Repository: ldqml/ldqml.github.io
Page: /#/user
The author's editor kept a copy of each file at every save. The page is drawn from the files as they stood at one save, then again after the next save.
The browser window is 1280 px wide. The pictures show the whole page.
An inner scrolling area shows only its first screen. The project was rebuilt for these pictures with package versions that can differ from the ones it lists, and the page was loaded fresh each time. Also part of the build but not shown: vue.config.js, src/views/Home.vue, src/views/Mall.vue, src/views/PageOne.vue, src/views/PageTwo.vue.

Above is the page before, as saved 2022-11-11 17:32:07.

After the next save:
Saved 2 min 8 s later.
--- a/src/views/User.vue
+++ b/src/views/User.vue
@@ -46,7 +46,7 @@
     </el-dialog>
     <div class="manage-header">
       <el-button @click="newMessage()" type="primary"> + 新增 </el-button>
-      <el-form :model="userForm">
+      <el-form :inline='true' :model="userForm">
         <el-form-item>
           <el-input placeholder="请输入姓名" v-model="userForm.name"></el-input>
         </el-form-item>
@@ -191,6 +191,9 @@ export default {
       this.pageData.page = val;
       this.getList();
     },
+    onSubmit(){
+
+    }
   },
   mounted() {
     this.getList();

_ _ _ _ _

Work instruction ->
Output all entries again exactly; no line may be altered.

Solution to the problem ->
Repository: ldqml/ldqml.github.io
Page: /#/user
The author's editor kept a copy of each file at every save. The page is drawn from the files as they stood at one save, then again after the next save.
The browser window is 1280 px wide. The pictures show the whole page.
An inner scrolling area shows only its first screen. The project was rebuilt for these pictures with package versions that can differ from the ones it lists, and the page was loaded fresh each time. Also part of the build but not shown: vue.config.js, src/views/Home.vue, src/views/Mall.vue, src/views/PageOne.vue, src/views/PageTwo.vue.

Above is the page before, as saved 2022-11-11 17:32:07.

After the next save:
Saved 2 min 8 s later.
--- a/src/views/User.vue
+++ b/src/views/User.vue
@@ -46,7 +46,7 @@
     </el-dialog>
     <div class="manage-header">
       <el-button @click="newMessage()" type="primary"> + 新增 </el-button>
-      <el-form :model="userForm">
+      <el-form :inline='true' :model="userForm">
         <el-form-item>
           <el-input placeholder="请输入姓名" v-model="userForm.name"></el-input>
         </el-form-item>
@@ -191,6 +191,9 @@ export default {
       this.pageData.page = val;
       this.getList();
     },
+    onSubmit(){
+
+    }
   },
   mounted() {
     this.getList();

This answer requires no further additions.